- _Activity_
Exact copy, no pictures: return all the data below as written.

- _Stored data_
----

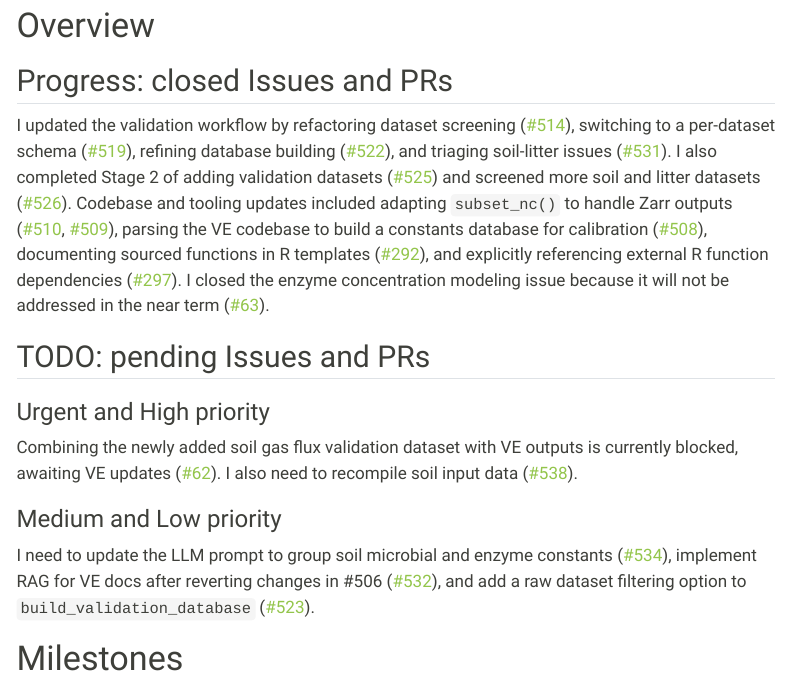
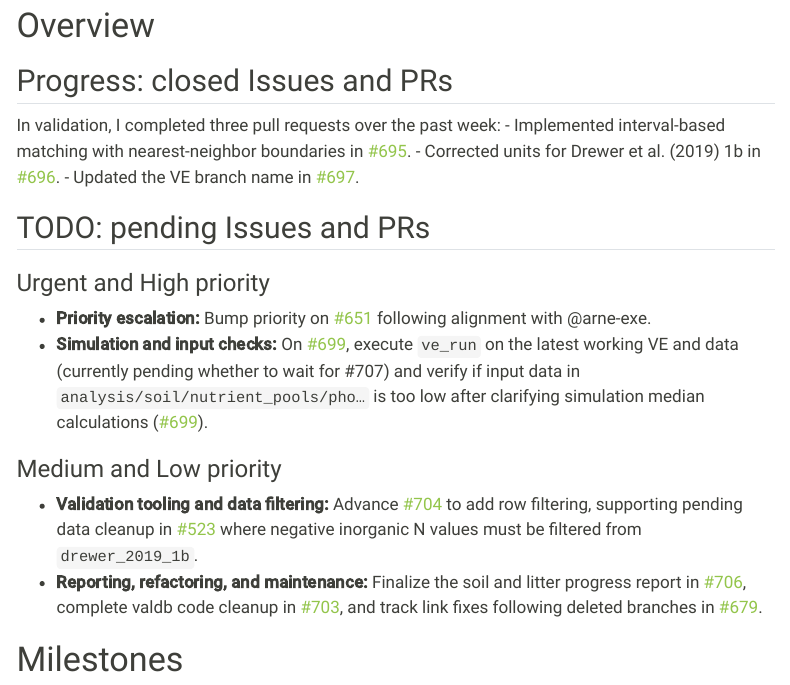
Before and after one commit to hrlai/ve_data_science_reports, a Quarto document (docs/soil_progress_report.qmd): the page in a window 1100 px wide, from 240 px down. Rendered offline with R 4.5, knitr and Pandoc in place of Quarto, with nearby package versions; some code elsewhere in the file could not run offline; menus at the side of the page are left out.

Commit message:
chore: update report overview sections [skip ci]

```diff
--- a/docs/soil_progress_report.qmd
+++ b/docs/soil_progress_report.qmd
@@ -132,14 +132,22 @@ issue_table <-
 # Overview {#sec-overview}
 
 ## Progress: closed Issues and PRs
-I updated the validation workflow by refactoring dataset screening ([#514](https://github.com/ImperialCollegeLondon/ve_data_science/pull/514 "Validation: Refactor log_dataset to screen_dataset and add_schema to improve dataset screening")), switching to a per-dataset schema ([#519](https://github.com/ImperialCollegeLondon/ve_data_science/pull/519 "Validation: switch to per-dataset schema for improved maintainability")), refining database building ([#522](https://github.com/ImperialCollegeLondon/ve_data_science/pull/522 "Validation: refine build_validation_database()")), and triaging soil-litter issues ([#531](https://github.com/ImperialCollegeLondon/ve_data_science/issues/531 "Triage soil-litter Issues to improve progress reporting")). I also completed Stage 2 of adding validation datasets ([#525](https://github.com/ImperialCollegeLondon/ve_data_science/issues/525 "Add soil and litter validation datasets (stage 2)")) and screened more soil and litter datasets ([#526](https://github.com/ImperialCollegeLondon/ve_data_science/pull/526 "Validation: screen more soil and litter datasets")). Codebase and tooling updates included adapting `subset_nc()` to handle Zarr outputs ([#510](https://github.com/ImperialCollegeLondon/ve_data_science/pull/510 "509 update subset_nc()"), [#509](https://github.com/ImperialCollegeLondon/ve_data_science/issues/509 "Update subset_nc() to cope with Zarr output vs netCDF input")), parsing the VE codebase to build a constants database for calibration ([#508](https://github.com/ImperialCollegeLondon/ve_data_science/pull/508 "Return of the Jedi: parsing VE codebase to build a constant database")), documenting sourced functions in R templates ([#292](https://github.com/ImperialCollegeLondon/ve_data_science/issues/292 "Document functions that are sourced from another script")), and explicitly referencing external R function dependencies ([#297](https://github.com/ImperialCollegeLondon/ve_data_science/issues/297 "Explicitly reference dependencies of external functions in tools/R")). I closed the enzyme concentration modeling issue because it will not be addressed in the near term ([#63](https://github.com/ImperialCollegeLondon/ve_data_science/issues/63 "Model enzyme / functional gene concentrations / compositions")).
+
+In validation, I completed three pull requests over the past week:
+- Implemented interval-based matching with nearest-neighbor boundaries in [#695](https://github.com/ImperialCollegeLondon/ve_data_science/pull/695 "Validation: Interval-based matching with nearest-neighbor boundaries").
+- Corrected units for Drewer et al. (2019) 1b in [#696](https://github.com/ImperialCollegeLondon/ve_data_science/pull/696 "Validation: fix units in Drewer et al. (2019) 1b").
+- Updated the VE branch name in [#697](https://github.com/ImperialCollegeLondon/ve_data_science/pull/697 "Validation: update VE branch name").
 
 ## TODO: pending Issues and PRs
 ### Urgent and High priority
-Combining the newly added soil gas flux validation dataset with VE outputs is currently blocked, awaiting VE updates ([#62](https://github.com/ImperialCollegeLondon/ve_data_science/issues/62 "Validate soil gas fluxes")). I also need to recompile soil input data ([#538](https://github.com/ImperialCollegeLondon/ve_data_science/pull/538 "489 recompile soil input data")).
+
+- **Priority escalation:** Bump priority on [#651](https://github.com/ImperialCollegeLondon/ve_data_science/issues/651#issuecomment-6029519576 "Issue 651") following alignment with @arne-exe.
+- **Simulation and input checks:** On [#699](https://github.com/ImperialCollegeLondon/ve_data_science/issues/699#issuecomment-6054534472 "Issue 699"), execute `ve_run` on the latest working VE and data (currently pending whether to wait for #707) and verify if input data in `analysis/soil/nutrient_pools/pho…` is too low after clarifying simulation median calculations ([#699](https://github.com/ImperialCollegeLondon/ve_data_science/issues/699#issuecomment-6013572295 "Issue 699")).
 
 ### Medium and Low priority
-I need to update the LLM prompt to group soil microbial and enzyme constants ([#534](https://github.com/ImperialCollegeLondon/ve_data_science/issues/534 "LLM: update prompt to treat SoilMicrobialGroup or SoilEnzymeClass constants as a group")), implement RAG for VE docs after reverting changes in #506 ([#532](https://github.com/ImperialCollegeLondon/ve_data_science/issues/532 "LLM: RAG for VE docs")), and add a raw dataset filtering option to `build_validation_database` ([#523](https://github.com/ImperialCollegeLondon/ve_data_science/issues/523 "build_validation_database needs a filtering option for raw datasets")).
+
+- **Validation tooling and data filtering:** Advance [#704](https://github.com/ImperialCollegeLondon/ve_data_science/pull/704 "Validation: add row filtering feature") to add row filtering, supporting pending data cleanup in [#523](https://github.com/ImperialCollegeLondon/ve_data_science/issues/523#issuecomment-6029742040 "Issue 523") where negative inorganic N values must be filtered from `drewer_2019_1b`.
+- **Reporting, refactoring, and maintenance:** Finalize the soil and litter progress report in [#706](https://github.com/ImperialCollegeLondon/ve_data_science/pull/706 "Validation: soil and litter progress report"), complete valdb code cleanup in [#703](https://github.com/ImperialCollegeLondon/ve_data_science/pull/703 "Validation: cleaner valdb code"), and track link fixes following deleted branches in [#679](https://github.com/ImperialCollegeLondon/ve_data_science/issues/679#issuecomment-6013569083 "Issue 679").
 
 # Milestones {#sec-milestones}
 
```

----

- _Answer_
Before and after one commit to hrlai/ve_data_science_reports, a Quarto document (docs/soil_progress_report.qmd): the page in a window 1100 px wide, from 240 px down. Rendered offline with R 4.5, knitr and Pandoc in place of Quarto, with nearby package versions; some code elsewhere in the file could not run offline; menus at the side of the page are left out.

Commit message:
chore: update report overview sections [skip ci]

```diff
--- a/docs/soil_progress_report.qmd
+++ b/docs/soil_progress_report.qmd
@@ -132,14 +132,22 @@ issue_table <-
 # Overview {#sec-overview}
 
 ## Progress: closed Issues and PRs
-I updated the validation workflow by refactoring dataset screening ([#514](https://github.com/ImperialCollegeLondon/ve_data_science/pull/514 "Validation: Refactor log_dataset to screen_dataset and add_schema to improve dataset screening")), switching to a per-dataset schema ([#519](https://github.com/ImperialCollegeLondon/ve_data_science/pull/519 "Validation: switch to per-dataset schema for improved maintainability")), refining database building ([#522](https://github.com/ImperialCollegeLondon/ve_data_science/pull/522 "Validation: refine build_validation_database()")), and triaging soil-litter issues ([#531](https://github.com/ImperialCollegeLondon/ve_data_science/issues/531 "Triage soil-litter Issues to improve progress reporting")). I also completed Stage 2 of adding validation datasets ([#525](https://github.com/ImperialCollegeLondon/ve_data_science/issues/525 "Add soil and litter validation datasets (stage 2)")) and screened more soil and litter datasets ([#526](https://github.com/ImperialCollegeLondon/ve_data_science/pull/526 "Validation: screen more soil and litter datasets")). Codebase and tooling updates included adapting `subset_nc()` to handle Zarr outputs ([#510](https://github.com/ImperialCollegeLondon/ve_data_science/pull/510 "509 update subset_nc()"), [#509](https://github.com/ImperialCollegeLondon/ve_data_science/issues/509 "Update subset_nc() to cope with Zarr output vs netCDF input")), parsing the VE codebase to build a constants database for calibration ([#508](https://github.com/ImperialCollegeLondon/ve_data_science/pull/508 "Return of the Jedi: parsing VE codebase to build a constant database")), documenting sourced functions in R templates ([#292](https://github.com/ImperialCollegeLondon/ve_data_science/issues/292 "Document functions that are sourced from another script")), and explicitly referencing external R function dependencies ([#297](https://github.com/ImperialCollegeLondon/ve_data_science/issues/297 "Explicitly reference dependencies of external functions in tools/R")). I closed the enzyme concentration modeling issue because it will not be addressed in the near term ([#63](https://github.com/ImperialCollegeLondon/ve_data_science/issues/63 "Model enzyme / functional gene concentrations / compositions")).
+
+In validation, I completed three pull requests over the past week:
+- Implemented interval-based matching with nearest-neighbor boundaries in [#695](https://github.com/ImperialCollegeLondon/ve_data_science/pull/695 "Validation: Interval-based matching with nearest-neighbor boundaries").
+- Corrected units for Drewer et al. (2019) 1b in [#696](https://github.com/ImperialCollegeLondon/ve_data_science/pull/696 "Validation: fix units in Drewer et al. (2019) 1b").
+- Updated the VE branch name in [#697](https://github.com/ImperialCollegeLondon/ve_data_science/pull/697 "Validation: update VE branch name").
 
 ## TODO: pending Issues and PRs
 ### Urgent and High priority
-Combining the newly added soil gas flux validation dataset with VE outputs is currently blocked, awaiting VE updates ([#62](https://github.com/ImperialCollegeLondon/ve_data_science/issues/62 "Validate soil gas fluxes")). I also need to recompile soil input data ([#538](https://github.com/ImperialCollegeLondon/ve_data_science/pull/538 "489 recompile soil input data")).
+
+- **Priority escalation:** Bump priority on [#651](https://github.com/ImperialCollegeLondon/ve_data_science/issues/651#issuecomment-6029519576 "Issue 651") following alignment with @arne-exe.
+- **Simulation and input checks:** On [#699](https://github.com/ImperialCollegeLondon/ve_data_science/issues/699#issuecomment-6054534472 "Issue 699"), execute `ve_run` on the latest working VE and data (currently pending whether to wait for #707) and verify if input data in `analysis/soil/nutrient_pools/pho…` is too low after clarifying simulation median calculations ([#699](https://github.com/ImperialCollegeLondon/ve_data_science/issues/699#issuecomment-6013572295 "Issue 699")).
 
 ### Medium and Low priority
-I need to update the LLM prompt to group soil microbial and enzyme constants ([#534](https://github.com/ImperialCollegeLondon/ve_data_science/issues/534 "LLM: update prompt to treat SoilMicrobialGroup or SoilEnzymeClass constants as a group")), implement RAG for VE docs after reverting changes in #506 ([#532](https://github.com/ImperialCollegeLondon/ve_data_science/issues/532 "LLM: RAG for VE docs")), and add a raw dataset filtering option to `build_validation_database` ([#523](https://github.com/ImperialCollegeLondon/ve_data_science/issues/523 "build_validation_database needs a filtering option for raw datasets")).
+
+- **Validation tooling and data filtering:** Advance [#704](https://github.com/ImperialCollegeLondon/ve_data_science/pull/704 "Validation: add row filtering feature") to add row filtering, supporting pending data cleanup in [#523](https://github.com/ImperialCollegeLondon/ve_data_science/issues/523#issuecomment-6029742040 "Issue 523") where negative inorganic N values must be filtered from `drewer_2019_1b`.
+- **Reporting, refactoring, and maintenance:** Finalize the soil and litter progress report in [#706](https://github.com/ImperialCollegeLondon/ve_data_science/pull/706 "Validation: soil and litter progress report"), complete valdb code cleanup in [#703](https://github.com/ImperialCollegeLondon/ve_data_science/pull/703 "Validation: cleaner valdb code"), and track link fixes following deleted branches in [#679](https://github.com/ImperialCollegeLondon/ve_data_science/issues/679#issuecomment-6013569083 "Issue 679").
 
 # Milestones {#sec-milestones}
 
```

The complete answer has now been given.